(REQUIRED ACTION):
After finding the line with "Before and after one commit to mehrerm/intro_deep_learning, a" in the data below, set down exactly each line through the one with "Also changed, not shown: parts of 14", inclusive, and stop there.

(RECORDS):
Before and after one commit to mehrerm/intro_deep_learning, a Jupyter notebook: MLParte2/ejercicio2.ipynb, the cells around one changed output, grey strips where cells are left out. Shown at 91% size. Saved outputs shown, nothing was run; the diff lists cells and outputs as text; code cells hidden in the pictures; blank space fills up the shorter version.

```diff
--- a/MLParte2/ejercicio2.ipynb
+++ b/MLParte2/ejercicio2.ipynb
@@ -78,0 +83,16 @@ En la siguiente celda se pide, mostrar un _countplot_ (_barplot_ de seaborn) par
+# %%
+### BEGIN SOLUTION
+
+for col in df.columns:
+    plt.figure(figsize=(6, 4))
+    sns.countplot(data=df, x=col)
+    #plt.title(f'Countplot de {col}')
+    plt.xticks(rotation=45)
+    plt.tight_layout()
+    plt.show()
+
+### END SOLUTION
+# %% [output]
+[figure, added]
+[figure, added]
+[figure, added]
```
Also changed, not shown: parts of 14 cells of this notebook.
---
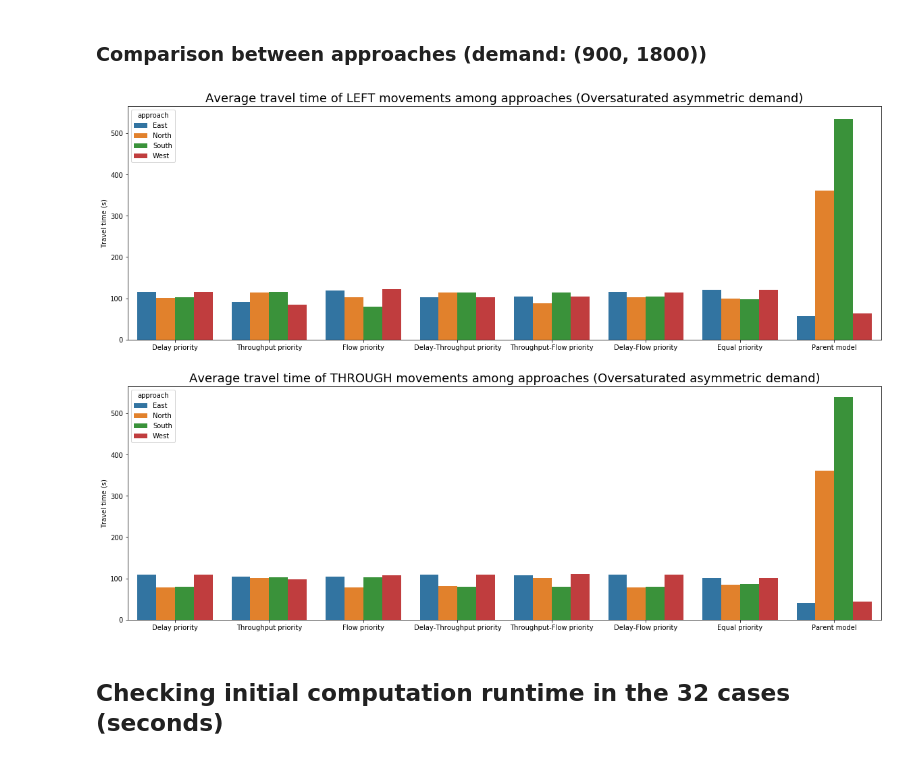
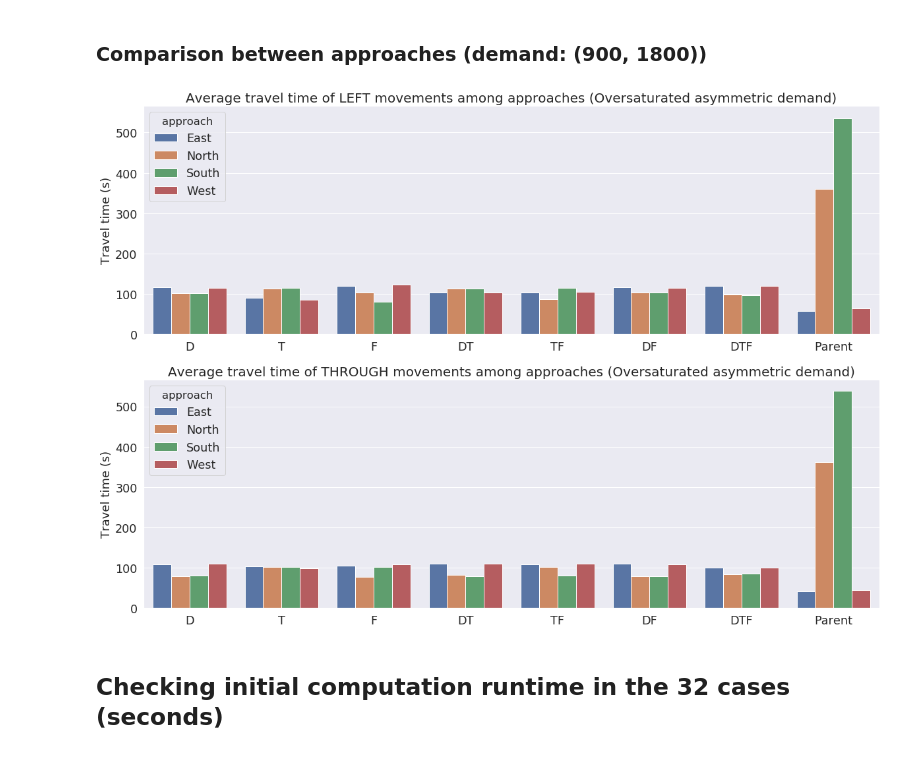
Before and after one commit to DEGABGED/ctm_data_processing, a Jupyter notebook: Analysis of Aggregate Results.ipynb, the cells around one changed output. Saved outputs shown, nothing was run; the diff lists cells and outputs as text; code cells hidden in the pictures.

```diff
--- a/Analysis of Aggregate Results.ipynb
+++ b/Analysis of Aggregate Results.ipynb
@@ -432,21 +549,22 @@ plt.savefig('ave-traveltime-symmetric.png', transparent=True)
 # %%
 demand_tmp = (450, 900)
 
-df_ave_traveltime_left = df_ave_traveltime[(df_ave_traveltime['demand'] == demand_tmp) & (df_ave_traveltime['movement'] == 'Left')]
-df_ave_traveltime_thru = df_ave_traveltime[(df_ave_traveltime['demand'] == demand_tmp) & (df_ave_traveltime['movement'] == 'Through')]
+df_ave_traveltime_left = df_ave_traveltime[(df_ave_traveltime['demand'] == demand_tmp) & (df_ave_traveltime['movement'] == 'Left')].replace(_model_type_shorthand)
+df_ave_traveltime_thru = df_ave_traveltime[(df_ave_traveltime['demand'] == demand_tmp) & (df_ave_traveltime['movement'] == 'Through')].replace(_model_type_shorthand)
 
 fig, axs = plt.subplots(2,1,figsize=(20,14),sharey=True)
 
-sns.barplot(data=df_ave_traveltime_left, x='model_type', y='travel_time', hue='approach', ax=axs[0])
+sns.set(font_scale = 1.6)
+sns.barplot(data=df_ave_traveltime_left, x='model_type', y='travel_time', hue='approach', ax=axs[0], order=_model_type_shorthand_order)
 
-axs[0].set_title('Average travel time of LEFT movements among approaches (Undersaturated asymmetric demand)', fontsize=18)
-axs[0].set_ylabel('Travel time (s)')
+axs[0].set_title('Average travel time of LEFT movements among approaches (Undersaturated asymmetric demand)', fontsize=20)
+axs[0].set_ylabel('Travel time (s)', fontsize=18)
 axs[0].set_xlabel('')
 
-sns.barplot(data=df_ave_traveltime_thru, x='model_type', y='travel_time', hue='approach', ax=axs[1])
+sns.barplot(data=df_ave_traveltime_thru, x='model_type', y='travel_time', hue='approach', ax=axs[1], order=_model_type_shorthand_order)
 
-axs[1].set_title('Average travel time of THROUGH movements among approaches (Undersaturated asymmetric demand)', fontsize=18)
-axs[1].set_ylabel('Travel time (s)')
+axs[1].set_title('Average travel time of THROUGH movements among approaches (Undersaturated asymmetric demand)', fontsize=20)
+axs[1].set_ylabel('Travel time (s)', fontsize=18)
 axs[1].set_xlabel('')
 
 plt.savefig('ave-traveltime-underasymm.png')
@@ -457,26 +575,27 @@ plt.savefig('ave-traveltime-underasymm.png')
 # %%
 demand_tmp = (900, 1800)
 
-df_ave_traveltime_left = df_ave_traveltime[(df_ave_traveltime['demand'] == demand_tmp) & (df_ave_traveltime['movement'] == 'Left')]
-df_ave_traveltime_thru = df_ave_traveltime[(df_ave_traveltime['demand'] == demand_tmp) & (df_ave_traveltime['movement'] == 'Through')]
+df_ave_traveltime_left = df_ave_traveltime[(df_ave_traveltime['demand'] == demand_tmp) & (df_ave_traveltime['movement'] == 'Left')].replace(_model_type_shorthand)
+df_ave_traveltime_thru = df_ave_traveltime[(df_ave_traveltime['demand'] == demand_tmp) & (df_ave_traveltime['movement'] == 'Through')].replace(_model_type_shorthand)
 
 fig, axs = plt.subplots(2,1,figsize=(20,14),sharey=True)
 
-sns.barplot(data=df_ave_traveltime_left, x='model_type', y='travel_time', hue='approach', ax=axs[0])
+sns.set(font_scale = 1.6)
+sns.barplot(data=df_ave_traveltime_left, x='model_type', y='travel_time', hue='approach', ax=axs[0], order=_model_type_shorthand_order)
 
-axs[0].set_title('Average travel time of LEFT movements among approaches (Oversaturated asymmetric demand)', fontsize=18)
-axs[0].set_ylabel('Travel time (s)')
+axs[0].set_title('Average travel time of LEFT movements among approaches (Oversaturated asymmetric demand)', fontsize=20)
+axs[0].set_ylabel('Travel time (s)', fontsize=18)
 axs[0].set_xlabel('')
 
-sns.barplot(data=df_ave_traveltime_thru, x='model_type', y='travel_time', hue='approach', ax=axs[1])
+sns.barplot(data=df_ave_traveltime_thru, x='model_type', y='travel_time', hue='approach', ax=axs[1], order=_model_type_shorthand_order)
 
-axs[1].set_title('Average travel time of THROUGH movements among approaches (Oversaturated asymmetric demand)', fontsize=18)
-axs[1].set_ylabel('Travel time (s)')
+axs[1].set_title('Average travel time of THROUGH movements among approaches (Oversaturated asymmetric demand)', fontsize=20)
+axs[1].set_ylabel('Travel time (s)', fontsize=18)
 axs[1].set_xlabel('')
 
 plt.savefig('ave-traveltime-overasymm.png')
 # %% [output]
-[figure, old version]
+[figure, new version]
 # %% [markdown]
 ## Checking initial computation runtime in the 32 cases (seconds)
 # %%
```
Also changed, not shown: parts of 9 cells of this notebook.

(TASK SOLUTION):
Before and after one commit to mehrerm/intro_deep_learning, a Jupyter notebook: MLParte2/ejercicio2.ipynb, the cells around one changed output, grey strips where cells are left out. Shown at 91% size. Saved outputs shown, nothing was run; the diff lists cells and outputs as text; code cells hidden in the pictures; blank space fills up the shorter version.

```diff
--- a/MLParte2/ejercicio2.ipynb
+++ b/MLParte2/ejercicio2.ipynb
@@ -78,0 +83,16 @@ En la siguiente celda se pide, mostrar un _countplot_ (_barplot_ de seaborn) par
+# %%
+### BEGIN SOLUTION
+
+for col in df.columns:
+    plt.figure(figsize=(6, 4))
+    sns.countplot(data=df, x=col)
+    #plt.title(f'Countplot de {col}')
+    plt.xticks(rotation=45)
+    plt.tight_layout()
+    plt.show()
+
+### END SOLUTION
+# %% [output]
+[figure, added]
+[figure, added]
+[figure, added]
```
Also changed, not shown: parts of 14 cells of this notebook.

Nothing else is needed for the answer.